**What you have to do**
Where a line of the entries holds the string "system", copy that line.

**Data to process**

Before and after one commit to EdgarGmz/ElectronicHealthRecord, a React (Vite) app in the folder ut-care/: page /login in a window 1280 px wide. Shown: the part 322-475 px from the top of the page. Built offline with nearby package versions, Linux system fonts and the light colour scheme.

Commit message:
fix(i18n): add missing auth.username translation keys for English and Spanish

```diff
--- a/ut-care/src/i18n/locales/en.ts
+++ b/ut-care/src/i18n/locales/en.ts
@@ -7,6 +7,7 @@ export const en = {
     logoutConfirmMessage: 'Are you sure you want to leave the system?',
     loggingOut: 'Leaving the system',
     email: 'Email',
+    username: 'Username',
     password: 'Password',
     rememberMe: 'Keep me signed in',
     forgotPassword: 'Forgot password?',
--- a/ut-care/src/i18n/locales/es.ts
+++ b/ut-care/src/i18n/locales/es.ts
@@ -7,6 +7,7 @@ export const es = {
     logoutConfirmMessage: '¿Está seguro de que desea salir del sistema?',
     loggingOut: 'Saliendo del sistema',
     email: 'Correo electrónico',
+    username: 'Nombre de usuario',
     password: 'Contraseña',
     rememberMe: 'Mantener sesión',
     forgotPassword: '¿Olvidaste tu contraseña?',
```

**Exercise answer**
Before and after one commit to EdgarGmz/ElectronicHealthRecord, a React (Vite) app in the folder ut-care/: page /login in a window 1280 px wide. Shown: the part 322-475 px from the top of the page. Built offline with nearby package versions, Linux system fonts and the light colour scheme.
     logoutConfirmMessage: 'Are you sure you want to leave the system?',
     loggingOut: 'Leaving the system',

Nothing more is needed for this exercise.